WHAT YOU SHOULD DO: Give back all of the data exactly.

SOURCE DATA:

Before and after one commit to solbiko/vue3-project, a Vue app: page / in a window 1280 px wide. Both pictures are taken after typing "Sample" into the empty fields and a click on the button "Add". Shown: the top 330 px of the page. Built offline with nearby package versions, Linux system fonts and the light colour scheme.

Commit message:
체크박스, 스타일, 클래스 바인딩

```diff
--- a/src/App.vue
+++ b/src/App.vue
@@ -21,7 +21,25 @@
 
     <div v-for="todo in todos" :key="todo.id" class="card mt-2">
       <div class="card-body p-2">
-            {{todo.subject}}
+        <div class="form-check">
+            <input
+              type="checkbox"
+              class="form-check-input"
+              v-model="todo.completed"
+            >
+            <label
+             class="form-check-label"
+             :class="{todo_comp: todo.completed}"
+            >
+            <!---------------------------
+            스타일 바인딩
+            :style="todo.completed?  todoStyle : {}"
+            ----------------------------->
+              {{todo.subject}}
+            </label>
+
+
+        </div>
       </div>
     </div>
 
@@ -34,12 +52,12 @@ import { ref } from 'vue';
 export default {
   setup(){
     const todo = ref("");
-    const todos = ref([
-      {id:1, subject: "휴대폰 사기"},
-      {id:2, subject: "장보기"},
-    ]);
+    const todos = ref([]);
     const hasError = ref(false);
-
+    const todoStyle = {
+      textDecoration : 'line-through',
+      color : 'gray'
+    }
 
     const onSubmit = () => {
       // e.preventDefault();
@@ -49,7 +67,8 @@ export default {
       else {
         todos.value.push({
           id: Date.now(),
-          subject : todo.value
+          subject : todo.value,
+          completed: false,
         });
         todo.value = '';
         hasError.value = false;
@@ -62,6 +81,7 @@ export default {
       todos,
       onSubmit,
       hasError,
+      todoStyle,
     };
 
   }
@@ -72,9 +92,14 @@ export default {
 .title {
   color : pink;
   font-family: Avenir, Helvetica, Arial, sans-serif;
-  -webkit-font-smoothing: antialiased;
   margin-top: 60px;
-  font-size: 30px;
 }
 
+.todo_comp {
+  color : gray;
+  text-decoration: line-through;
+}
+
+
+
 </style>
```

TASK OUTPUT:
Before and after one commit to solbiko/vue3-project, a Vue app: page / in a window 1280 px wide. Both pictures are taken after typing "Sample" into the empty fields and a click on the button "Add". Shown: the top 330 px of the page. Built offline with nearby package versions, Linux system fonts and the light colour scheme.

Commit message:
체크박스, 스타일, 클래스 바인딩

```diff
--- a/src/App.vue
+++ b/src/App.vue
@@ -21,7 +21,25 @@
 
     <div v-for="todo in todos" :key="todo.id" class="card mt-2">
       <div class="card-body p-2">
-            {{todo.subject}}
+        <div class="form-check">
+            <input
+              type="checkbox"
+              class="form-check-input"
+              v-model="todo.completed"
+            >
+            <label
+             class="form-check-label"
+             :class="{todo_comp: todo.completed}"
+            >
+            <!---------------------------
+            스타일 바인딩
+            :style="todo.completed?  todoStyle : {}"
+            ----------------------------->
+              {{todo.subject}}
+            </label>
+
+
+        </div>
       </div>
     </div>
 
@@ -34,12 +52,12 @@ import { ref } from 'vue';
 export default {
   setup(){
     const todo = ref("");
-    const todos = ref([
-      {id:1, subject: "휴대폰 사기"},
-      {id:2, subject: "장보기"},
-    ]);
+    const todos = ref([]);
     const hasError = ref(false);
-
+    const todoStyle = {
+      textDecoration : 'line-through',
+      color : 'gray'
+    }
 
     const onSubmit = () => {
       // e.preventDefault();
@@ -49,7 +67,8 @@ export default {
       else {
         todos.value.push({
           id: Date.now(),
-          subject : todo.value
+          subject : todo.value,
+          completed: false,
         });
         todo.value = '';
         hasError.value = false;
@@ -62,6 +81,7 @@ export default {
       todos,
       onSubmit,
       hasError,
+      todoStyle,
     };
 
   }
@@ -72,9 +92,14 @@ export default {
 .title {
   color : pink;
   font-family: Avenir, Helvetica, Arial, sans-serif;
-  -webkit-font-smoothing: antialiased;
   margin-top: 60px;
-  font-size: 30px;
 }
 
+.todo_comp {
+  color : gray;
+  text-decoration: line-through;
+}
+
+
+
 </style>
```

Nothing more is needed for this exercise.